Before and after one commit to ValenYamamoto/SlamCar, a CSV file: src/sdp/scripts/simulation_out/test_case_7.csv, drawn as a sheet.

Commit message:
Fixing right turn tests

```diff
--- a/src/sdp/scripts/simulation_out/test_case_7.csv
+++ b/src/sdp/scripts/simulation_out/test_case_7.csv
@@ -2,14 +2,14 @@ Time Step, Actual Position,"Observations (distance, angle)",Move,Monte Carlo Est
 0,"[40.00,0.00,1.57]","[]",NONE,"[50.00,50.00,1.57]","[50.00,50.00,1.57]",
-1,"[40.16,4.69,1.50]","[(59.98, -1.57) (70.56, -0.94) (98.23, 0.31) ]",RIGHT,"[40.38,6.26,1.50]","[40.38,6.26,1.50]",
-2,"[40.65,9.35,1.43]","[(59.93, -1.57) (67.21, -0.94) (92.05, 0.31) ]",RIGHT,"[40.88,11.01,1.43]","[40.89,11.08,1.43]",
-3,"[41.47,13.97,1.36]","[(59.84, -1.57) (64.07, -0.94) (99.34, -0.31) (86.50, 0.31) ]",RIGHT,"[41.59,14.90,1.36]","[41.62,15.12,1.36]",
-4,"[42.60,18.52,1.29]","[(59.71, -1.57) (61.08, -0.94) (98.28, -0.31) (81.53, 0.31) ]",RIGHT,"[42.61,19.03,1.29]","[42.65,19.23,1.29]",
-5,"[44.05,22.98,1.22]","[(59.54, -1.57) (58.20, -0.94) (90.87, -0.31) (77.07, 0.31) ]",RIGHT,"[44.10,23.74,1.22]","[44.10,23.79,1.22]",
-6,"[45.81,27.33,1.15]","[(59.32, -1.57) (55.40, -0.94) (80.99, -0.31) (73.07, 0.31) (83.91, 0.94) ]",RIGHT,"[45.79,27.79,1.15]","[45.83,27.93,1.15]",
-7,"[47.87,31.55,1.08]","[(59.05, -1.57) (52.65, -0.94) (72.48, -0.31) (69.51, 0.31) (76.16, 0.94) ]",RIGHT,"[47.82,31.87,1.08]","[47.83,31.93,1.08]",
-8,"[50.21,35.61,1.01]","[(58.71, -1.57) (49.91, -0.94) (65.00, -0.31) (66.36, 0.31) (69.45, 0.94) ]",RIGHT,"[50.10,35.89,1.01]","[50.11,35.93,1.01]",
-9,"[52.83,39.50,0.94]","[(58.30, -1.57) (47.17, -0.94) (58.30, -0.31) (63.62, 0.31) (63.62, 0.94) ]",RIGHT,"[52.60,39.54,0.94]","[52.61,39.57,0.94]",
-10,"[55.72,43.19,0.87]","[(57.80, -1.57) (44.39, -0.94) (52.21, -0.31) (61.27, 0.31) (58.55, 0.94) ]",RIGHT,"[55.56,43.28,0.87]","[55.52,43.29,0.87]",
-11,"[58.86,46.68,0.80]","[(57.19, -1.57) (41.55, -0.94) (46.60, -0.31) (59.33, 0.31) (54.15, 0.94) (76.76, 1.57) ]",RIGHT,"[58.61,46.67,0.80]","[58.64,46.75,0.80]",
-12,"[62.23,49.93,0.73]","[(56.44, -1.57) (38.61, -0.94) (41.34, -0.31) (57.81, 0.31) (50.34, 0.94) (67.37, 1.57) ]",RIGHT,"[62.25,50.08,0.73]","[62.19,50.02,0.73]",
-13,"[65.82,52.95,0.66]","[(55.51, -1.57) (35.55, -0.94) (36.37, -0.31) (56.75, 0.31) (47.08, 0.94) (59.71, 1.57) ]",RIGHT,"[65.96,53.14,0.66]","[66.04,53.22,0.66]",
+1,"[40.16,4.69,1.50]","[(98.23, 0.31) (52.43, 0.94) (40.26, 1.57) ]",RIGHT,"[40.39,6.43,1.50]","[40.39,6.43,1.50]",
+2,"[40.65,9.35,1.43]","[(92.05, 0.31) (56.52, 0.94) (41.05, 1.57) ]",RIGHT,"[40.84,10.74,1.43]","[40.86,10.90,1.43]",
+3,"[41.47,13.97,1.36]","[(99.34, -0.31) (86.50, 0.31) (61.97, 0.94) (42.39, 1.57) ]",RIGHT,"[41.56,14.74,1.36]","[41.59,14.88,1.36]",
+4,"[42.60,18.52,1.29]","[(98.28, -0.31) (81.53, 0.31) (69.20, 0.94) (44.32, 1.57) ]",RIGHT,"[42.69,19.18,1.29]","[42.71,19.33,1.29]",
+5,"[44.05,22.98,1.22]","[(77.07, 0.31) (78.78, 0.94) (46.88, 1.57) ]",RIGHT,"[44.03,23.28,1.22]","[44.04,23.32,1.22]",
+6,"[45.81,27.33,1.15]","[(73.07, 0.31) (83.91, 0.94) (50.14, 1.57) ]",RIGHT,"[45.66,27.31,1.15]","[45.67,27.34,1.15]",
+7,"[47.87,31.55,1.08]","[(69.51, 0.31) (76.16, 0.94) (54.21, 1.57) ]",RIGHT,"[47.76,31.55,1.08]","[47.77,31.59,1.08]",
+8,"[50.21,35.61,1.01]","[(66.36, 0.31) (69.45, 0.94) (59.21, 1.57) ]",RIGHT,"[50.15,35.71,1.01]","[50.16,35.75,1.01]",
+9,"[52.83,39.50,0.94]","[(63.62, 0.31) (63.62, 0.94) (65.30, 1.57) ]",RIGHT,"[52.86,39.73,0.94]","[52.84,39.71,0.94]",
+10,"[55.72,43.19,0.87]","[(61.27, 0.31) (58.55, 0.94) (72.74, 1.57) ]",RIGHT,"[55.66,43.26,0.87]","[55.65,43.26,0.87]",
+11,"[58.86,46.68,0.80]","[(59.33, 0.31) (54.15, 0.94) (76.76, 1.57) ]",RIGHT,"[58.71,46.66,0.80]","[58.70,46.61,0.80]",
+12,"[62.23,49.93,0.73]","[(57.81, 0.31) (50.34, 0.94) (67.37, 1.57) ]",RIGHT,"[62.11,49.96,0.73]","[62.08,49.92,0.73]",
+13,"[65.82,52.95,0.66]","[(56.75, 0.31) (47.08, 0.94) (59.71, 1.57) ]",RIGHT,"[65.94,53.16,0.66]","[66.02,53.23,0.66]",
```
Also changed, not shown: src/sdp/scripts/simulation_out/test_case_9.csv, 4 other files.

WHAT THIS TASK INVOLVES >>
Search the entries above for the word "scripts" and count the lines that hold it. Reply with only that number.

SOLUTION TO THIS PROBLEM >>
4